Kefeli Mosque (or Kefevi Mosque) is situated on the sixth hill, in the northwestern part of Constantinople, a short distance from the Monastery of Chora and the ruins of Odalar Mosque and Boğdan Palace. In the Early Ottoman era, it was a church dedicated to St. Nicholas that was used jointly by Dominicans and Armenians.
The Byzantine identity of Kefeli Mosque is uncertain. It has been suggested that it is the Monastery of Manuel, founded by a general general active during the reign of Theophilos (821-842), since his burial was in the vicinity of the Cistern of Aspar. However this is unlikely since its multifaceted apse and the banded masonry are characteristic of Late Byzantine buildings in Constantinople. In addition, there were several monasteries nearby including some extant Byzantine churches with uncertain identities. Its identification is also problematic since its northward orientation makes it highly unlikely that the structure was built as a church. It is more likely that it was originally a refectory of a monastery.
It was given to Christians from the Genoese colony of Caffa (Turkish Kefe, Greek Theodosia) in the Crimea after its conquest in 1475. It was then dedicated as the Church of St. Nicholas and used jointly by Dominicans and Armenians, who had separate altars. It was converted into a mosque by Recep Pasha around 1630. In the course of conversion minor interventions such as the walling up of some windows were undertaken. The building was surveyed the building in the 1960s, during which evidence of lateral aisles was discovered. In the 1970s the building was restored during which the minaret was repaired.
As it survives today Kefeli Mosque is a rectangular apsed hall, measuring around 22 x 7 meters.

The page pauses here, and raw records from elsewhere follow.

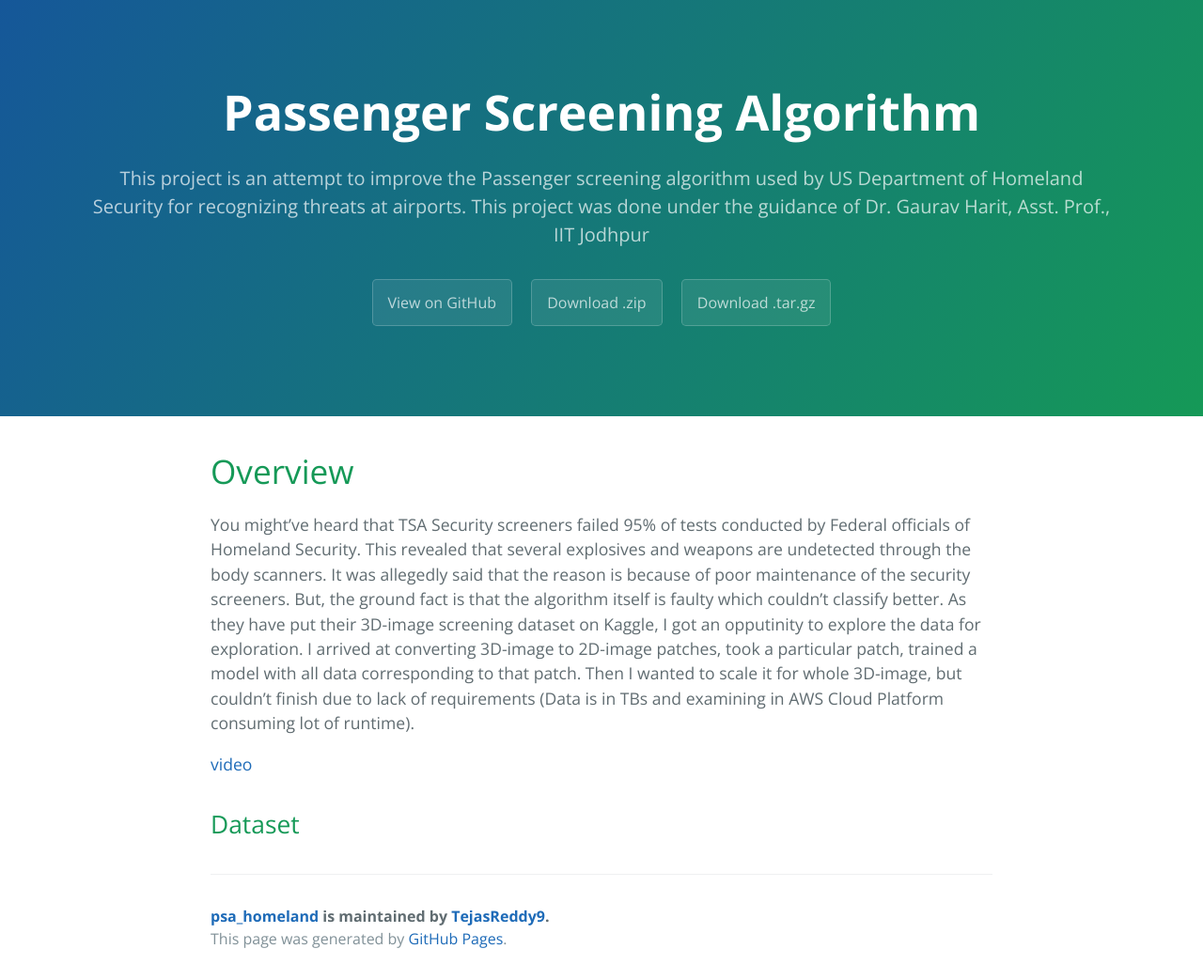
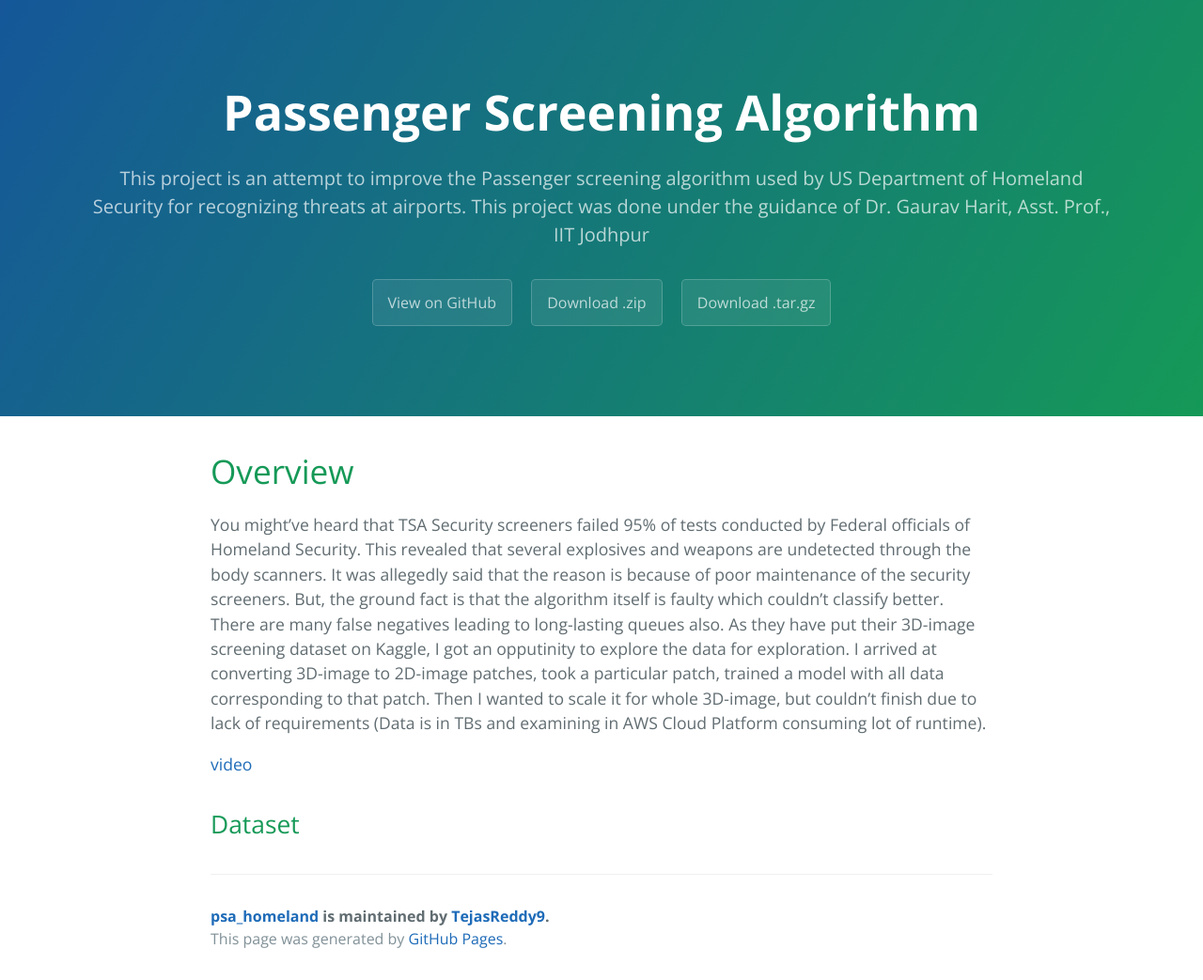
Before and after one commit to TejasReddy9/psa_homeland, a Jekyll site: the page built from docs/index.md, in a window 1280 px wide. Shown: the whole page at 94% size. Built offline with Jekyll 4.4.1, drawn with Linux system fonts in a browser that asks for light colours; our own code applies the rules of GitHub Pages for plain Markdown files.

Commit message:
Update index.md

```diff
--- a/docs/index.md
+++ b/docs/index.md
@@ -4,7 +4,7 @@ layout: default
 
 # Overview
 
-You might've heard that TSA Security screeners failed 95% of tests conducted by Federal officials of Homeland Security. This revealed that several explosives and weapons are undetected through the body scanners. It was allegedly said that the reason is because of poor maintenance of the security screeners. But, the ground fact is that the algorithm itself is faulty which couldn't classify better. As they have put their 3D-image screening dataset on Kaggle, I got an opputinity to explore the data for exploration. I arrived at converting 3D-image to 2D-image patches, took a particular patch, trained a model with all data corresponding to that patch. Then I wanted to scale it for whole 3D-image, but couldn't finish due to lack of requirements (Data is in TBs and examining in AWS Cloud Platform consuming lot of runtime).
+You might've heard that TSA Security screeners failed 95% of tests conducted by Federal officials of Homeland Security. This revealed that several explosives and weapons are undetected through the body scanners. It was allegedly said that the reason is because of poor maintenance of the security screeners. But, the ground fact is that the algorithm itself is faulty which couldn't classify better. There are many false negatives leading to long-lasting queues also. As they have put their 3D-image screening dataset on Kaggle, I got an opputinity to explore the data for exploration. I arrived at converting 3D-image to 2D-image patches, took a particular patch, trained a model with all data corresponding to that patch. Then I wanted to scale it for whole 3D-image, but couldn't finish due to lack of requirements (Data is in TBs and examining in AWS Cloud Platform consuming lot of runtime).
 
 [video]()
 
```
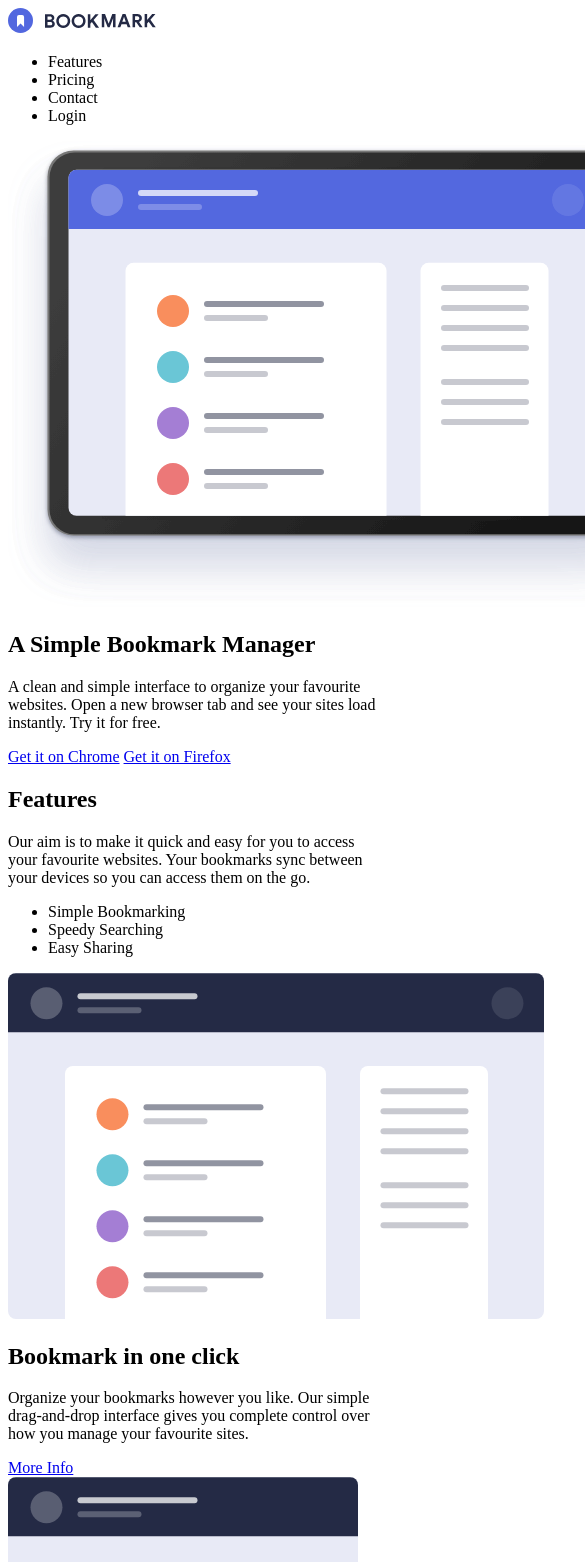
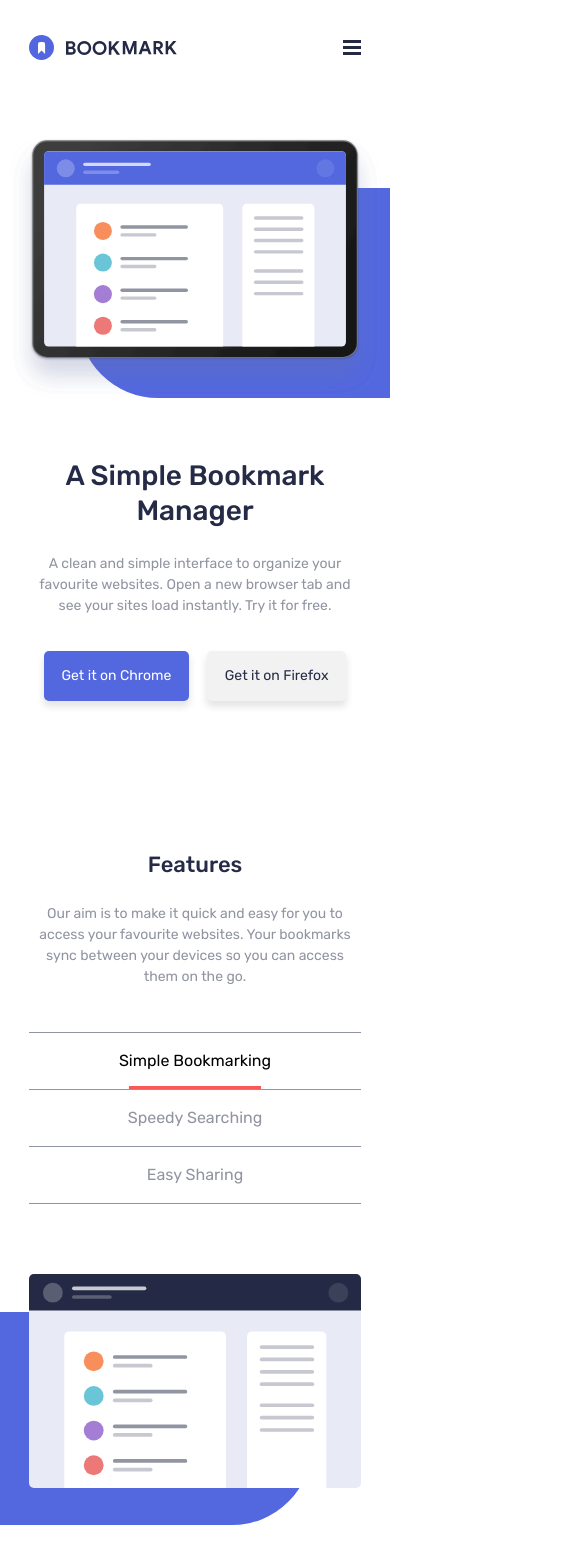
Before and after one commit to declanslevin/bookmark-landing-page-master, a plain HTML site: page index.html in a window 390 px wide. Shown: the top 1562 px of the page, 585 px wide, since content can reach past the window. Drawn offline with Linux system fonts and the light colour scheme.

Commit message:
wip - mobile sass styling

```diff
--- a/index.html
+++ b/index.html
@@ -3,8 +3,9 @@
 <head>
   <meta charset="UTF-8">
   <meta name="viewport" content="width=device-width, initial-scale=1.0"> <!-- displays site properly based on user's device -->
-
+  <link href="https://fonts.googleapis.com/css?family=Rubik:400,500&display=swap" rel="stylesheet">
   <link rel="icon" type="image/png" sizes="32x32" href="./images/favicon-32x32.png">
+  <link rel="stylesheet" href="./scss/styles.css">
 
   <title>Frontend Mentor | Bookmark landing page</title>
 </head>
@@ -13,6 +14,7 @@
   <header class="header">
     <div class="container">
       <img src="./images/logo-bookmark.svg" alt="Bookmark logo" class="header__logo">
+      <img src="./images/icon-hamburger.svg" alt="">
       <nav class="header--nav">
         <ul class="header--nav--list">
           <li class="header--nav--list__item">Features</li>
@@ -25,7 +27,10 @@
   </header>
 
   <section class="intro">
-    <img src="./images/illustration-hero.svg" alt="Bookmark illustration" class="intro__img">
+    <div class="intro--hero">
+      <img src="./images/illustration-hero.svg" alt="Bookmark illustration" class="intro--hero__img">
+      <div class="intro--hero__bg"></div>
+    </div>
     <div class="container">
       <div class="intro--content">
         <h1 class="intro--content__header">A Simple Bookmark Manager</h1>
@@ -34,8 +39,8 @@
           browser tab and see your sites load instantly. Try it for free.
         </p>
         <div class="intro--content--ctas">
-          <a href="#" class="intro--content--ctas__link">Get it on Chrome</a>
-          <a href="#" class="intro--content--ctas__link">Get it on Firefox</a>
+          <a href="#" class="intro--content--ctas__link cta cta-blue">Get it on Chrome</a>
+          <a href="#" class="intro--content--ctas__link cta cta-grey">Get it on Firefox</a>
         </div>
       </div>
     </div>
@@ -49,14 +54,17 @@
         Your bookmarks sync between your devices so you can access them on the go.
       </p>
       <ul class="features--list">
-        <li class="features--list__item">Simple Bookmarking</li>
+        <li class="features--list__item active">Simple Bookmarking</li>
         <li class="features--list__item">Speedy Searching</li>
         <li class="features--list__item">Easy Sharing</li>
       </ul>
     </div>
 
-    <div class="features--content" data-tab="1">
-      <img src="./images/illustration-features-tab-1.svg" alt="Bookmark illustration" class="features--content__image">
+    <div class="features--content tab-1 active" data-tab="1">
+      <div class="features--content--image">
+        <img src="./images/illustration-features-tab-1.svg" alt="Bookmark illustration" class="features--content--image__img">
+        <div class="features--content--image__bg"></div>
+      </div>
       <div class="container">
         <div class="features--content--div">
           <h2 class="features--content--div__header">Bookmark in one click</h2>
@@ -64,12 +72,15 @@
             Organize your bookmarks however you like. Our simple drag-and-drop interface
             gives you complete control over how you manage your favourite sites.
           </p>
-          <a href="#" class="features--content--div__cta">More Info</a>
+          <a href="#" class="features--content--div__cta cta cta-blue">More Info</a>
         </div>
       </div>
     </div>
-    <div class="features--content" data-tab="2">
-      <img src="./images/illustration-features-tab-2.svg" alt="Search illustration" class="features--content__image">
+    <div class="features--content tab-2" data-tab="2">
+      <div class="features--content--image">
+        <img src="./images/illustration-features-tab-2.svg" alt="Search illustration" class="features--content--image__img">
+        <div class="features--content--image__bg"></div>
+      </div>
       <div class="container">
         <div class="features--content--div">
           <h2 class="features--content--div__header">Intelligent search</h2>
@@ -77,12 +88,15 @@
             Our powerful search feature will help you find saved sites in no time at all.
             No need to trawl through all of your bookmarks.
           </p>
-          <a href="#" class="features--content--div__cta">More Info</a>
+          <a href="#" class="features--content--div__cta cta cta-blue">More Info</a>
         </div>
       </div>
     </div>
-    <div class="features--content" data-tab="3">
-      <img src="./images/illustration-features-tab-3.svg" alt="Sharing illustration" class="features--content__image">
+    <div class="features--content tab-3" data-tab="3">
+      <div class="features--content--image">
+        <img src="./images/illustration-features-tab-3.svg" alt="Sharing illustration" class="features--content--image__img">
+        <div class="features--content--image__bg"></div>
+      </div>
       <div class="container">
         <div class="features--content--div">
           <h2 class="features--content--div__header">Share your bookmarks</h2>
@@ -90,7 +104,7 @@
             Easily share your bookmarks and collections with others. Create a shareable
             link that you can send at the click of a button.
           </p>
-          <a href="#" class="features--content--div__cta">More Info</a>
+          <a href="#" class="features--content--div__cta cta cta-blue">More Info</a>
         </div>
       </div>
     </div>
@@ -106,32 +120,35 @@
       <div class="extension--tabs">
         <div class="extension--tabs--tab">
           <div class="extension--tabs--tab--top">
-            <img src="" alt="" class="extension--tabs--tab--top__icon">
+            <img src="./images/logo-chrome.svg" alt="" class="extension--tabs--tab--top__icon">
             <h3 class="extension--tabs--tab--top__header">Add to Chrome</h3>
             <p class="extension--tabs--tab--top__version">Minimum version 62</p>
           </div>
           <div class="extension--tabs--tab--bottom">
-            <a href="#" class="extension--tabs--tab--bottom__cta">Add & Install Extension</a>
+            <img src="./images/bg-dots.svg" alt="" class="extension--tabs--tab--bottom__dots">
+            <a href="#" class="extension--tabs--tab--bottom__cta cta cta-blue">Add & Install Extension</a>
           </div>
         </div>
         <div class="extension--tabs--tab">
           <div class="extension--tabs--tab--top">
-            <img src="" alt="" class="extension--tabs--tab--top__icon">
+            <img src="./images/logo-firefox.svg" alt="" class="extension--tabs--tab--top__icon">
             <h3 class="extension--tabs--tab--top__header">Add to Firefox</h3>
             <p class="extension--tabs--tab--top__version">Minimum version 55</p>
           </div>
           <div class="extension--tabs--tab--bottom">
-            <a href="#" class="extension--tabs--tab--bottom__cta">Add & Install Extension</a>
+            <img src="./images/bg-dots.svg" alt="" class="extension--tabs--tab--bottom__dots">
+            <a href="#" class="extension--tabs--tab--bottom__cta cta cta-blue">Add & Install Extension</a>
           </div>
         </div>
         <div class="extension--tabs--tab">
           <div class="extension--tabs--tab--top">
-            <img src="" alt="" class="extension--tabs--tab--top__icon">
+            <img src="./images/logo-opera.svg" alt="" class="extension--tabs--tab--top__icon">
             <h3 class="extension--tabs--tab--top__header">Add to Opera</h3>
             <p class="extension--tabs--tab--top__version">Minimum version 46</p>
           </div>
           <div class="extension--tabs--tab--bottom">
-            <a href="#" class="extension--tabs--tab--bottom__cta">Add & Install Extension</a>
+            <img src="./images/bg-dots.svg" alt="" class="extension--tabs--tab--bottom__dots">
+            <a href="#" class="extension--tabs--tab--bottom__cta cta cta-blue">Add & Install Extension</a>
           </div>
         </div>
       </div>
@@ -199,7 +216,7 @@
           </div>
         </li>
       </ul>
-      <a href="#" class="faq__cta">More Info</a>
+      <a href="#" class="faq__cta cta cta-blue">More Info</a>
     </div>
   </section>
 
--- a/scss/base/_elements.scss
+++ b/scss/base/_elements.scss
@@ -1,3 +1,7 @@
 *, *:before, *:after {
     box-sizing: border-box;
 }
+
+a {
+    text-decoration: none;
+}
--- a/scss/base/_layout.scss
+++ b/scss/base/_layout.scss
@@ -1,4 +1,4 @@
 .container {
-    width: 80%;
+    width: 85%;
     margin: 0 auto;
 }
--- a/scss/base/_typography.scss
+++ b/scss/base/_typography.scss
@@ -0,0 +1,40 @@
+html {
+    font-size: 10px;
+    font-family: $font-family;
+    text-align: center;
+}
+
+h1,
+h2,
+h3 {
+    font-weight: 500;
+    line-height: 1.25;
+    letter-spacing: 1.2;
+    color: $dark-blue;
+}
+
+h1 {
+    font-size: 2.8rem;
+}
+
+h2 {
+    font-size: 2.2rem;
+}
+
+h3 {
+    font-size: 1.8rem;
+}
+
+p {
+    font-size: 1.4rem;
+    line-height: 1.5;
+    color: $grey-blue;
+}
+
+a {
+    font-size: 1.4rem;
+}
+
+li {
+    font-size: 1.6rem;
+}
--- a/scss/components/_cta.scss
+++ b/scss/components/_cta.scss
@@ -0,0 +1,16 @@
+.cta {
+    padding: 1.8rem;
+    border-radius: 5px;
+    display: inline-block;
+    box-shadow: 0 5px 7px 1px hsl(0, 0, 90%);
+
+    &-blue {
+        background-color: $soft-blue;
+        color: white;
+    }
+
+    &-grey {
+        background-color: hsl(0, 0, 95%);
+        color: $dark-blue;
+    }
+}
--- a/scss/components/_header.scss
+++ b/scss/components/_header.scss
@@ -0,0 +1,16 @@
+.header {
+    padding: 35px 0 75px;
+
+    .container {
+        display: flex;
+        justify-content: space-between;
+        align-items: center;
+    }
+
+    &--nav {
+        display: none;
+        // &--list {
+        //     display: none;
+        // }
+    }
+}
--- a/scss/config/_variables.scss
+++ b/scss/config/_variables.scss
@@ -1 +1,8 @@
 // ${variable-name}: {value};
+
+$soft-blue:     hsl(231, 69%, 60%);
+$soft-red:      hsl(0, 94%, 66%);
+$grey-blue:     hsl(229, 8%, 60%);
+$dark-blue:     hsl(229, 31%, 21%);
+
+$font-family: "Rubik", sans-serif;
--- a/scss/pages/_home.scss
+++ b/scss/pages/_home.scss
@@ -0,0 +1,169 @@
+.intro {
+    &--hero {
+        position: relative;
+        width: 100%;
+        display: flex;
+        justify-content: center;
+
+        &__bg {
+            background-color: $soft-blue;
+            height: 80%;
+            position: absolute;
+            right: 0;
+            bottom: 0;
+            left: 20%;
+            z-index: -1;
+            border-radius: 0 0 0 80px;
+        }
+
+        &__img {
+            width: 95%;
+        }
+    }
+
+    &--content {
+        padding-top: 6rem;
+        padding-bottom: 15rem;
+
+        &__header {
+            padding-bottom: 2.5rem;
+        }
+
+        &__text {
+            padding-bottom: 3.5rem;
+        }
+
+        &--ctas {
+            &__link:first-child {
+                margin-right: 15px;
+            }
+        }
+    }
+
+}
+
+.features {
+    &__header {
+        padding-bottom: 2.5rem;
+    }
+
+    &__text {
+        padding-bottom: 4.5rem;
+    }
+
+    &--list {
+        padding-bottom: 7rem;
+
+        &__item {
+            &:first-child {
+                border-top: 1px solid $grey-blue;
+            }
+
+            border-bottom: 1px solid $grey-blue;
+            padding: 2rem 0;
+            color: $grey-blue;
+            position: relative;
+
+            &.active {
+                color: black;
+
+                &::before {
+                    content: "";
+                    position: absolute;
+                    background-color: $soft-red;
+                    bottom: 0;
+                    left: 30%;
+                    height: 3px;
+                    width: 40%;
+                }
+
+            }
+        }
+    }
+
+    &--content {
+
+        &--image {
+            width: 100%;
+            position: relative;
+
+            &__img {
+                width: 85%;
+                padding-bottom: 35px;
+            }
+
+            &__bg {
+                background-color: $soft-blue;
+                width: 80%;
+                height: 85%;
+                position: absolute;
+                bottom: 0;
+                left: 0;
+                z-index: -1;
+                border-radius: 0 0 80px 0;
+            }
+        }
+
+        &--div {
+            &__header {
+                padding-top: 5rem;
+                padding-bottom: 2.5rem;
+            }
+
+            &__text {
+                padding-bottom: 16rem;
+            }
+
+            &__cta {
+                display: none;
+            }
+        }
+    }
+    .tab-2,
+    .tab-3 {
+        display: none;
+    }
+}
+
+.extension {
+    &__header {
+        padding-bottom: 2.5rem;
+    }
+
+    &__text {
+        padding-bottom: 4.5rem;
+    }
+
+    &--tabs {
+        display: flex;
+        flex-direction: column;
+        align-items: center;
+
+        &--tab {
+            // border: 1px solid red;
+            border-radius: 10px;
+            box-shadow: 0 5px 10px 3px hsla(0, 0, 90%, 50%);
+            margin-bottom: 4rem;
+            width: 28.1rem;
+
+            &--top {
+                padding: 4.5rem 0 4rem;
+
+                &__icon {
+                    padding-bottom: 3.5rem;
+                }
+
+                &__header {
+                    padding-bottom: 2rem;
+                }
+            }
+
+            &--bottom {
+                &__cta {
+                    margin: 2.5rem 0;
+                }
+
+            }
+        }
+    }
+}
```
Also changed, not shown: css/styles.css (added), scss/styles.css (added), 2 other files.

Its masonry consists of alternating bands of brick and ashlar. The spacing of the arches in the main nave is irregular. The apse has four absidioles inscribed in the thickness of the wall, but there were no side apses. A wooden roof currently covers the nave, and the absence of any kind of springing for a vault indicates this was also the original means of roofing. The exterior is marked by a series of heavy pilasters that ends below the level of the clerestory windows, supporting the roof of the side aisles, which most likely was also wooden. It also had a cistern, measuring around 7x5 meters with a rectangular plan. The cistern had a single row of 3 columns, with Ionic capitals decorated with crosses.
From Byzantine Topographic Studies by Paspates (1877)
From the Nicholas V. Artamonoff Collection
Plan by Forchheimer & Strzygowski
Plan by Grossmann
Click to see map of Byzantine Churches of Constantinople
Architecture and Ritual in the Churches of Constantinople: Ninth to Fifteenth Centuries by V. Marinis
Converted Byzantine Churches in Istanbul: Their Transformation Into Mosques and Masjids by Kırımtayıf
Bildlexikon zur Topographie Istanbuls: Byzantion, Konstantinupolis, Istanbul by Wolfgang Müller-Wiener
İstanbul'da Bizans Dönemi Sarnıçlarının Mimari Özellikleri ve Kentin Tarihsel Topografyasındaki Dağılımı by Kerim Altuğ
Byzantine Churches In Constantinople: Their History And Architecture by Millingen
Byzantine Churches of Constantinople Photo Album (Byzantine Legacy Flickr)
Byzantine Churches of Constantinople (Byzantine Legacy Google Map)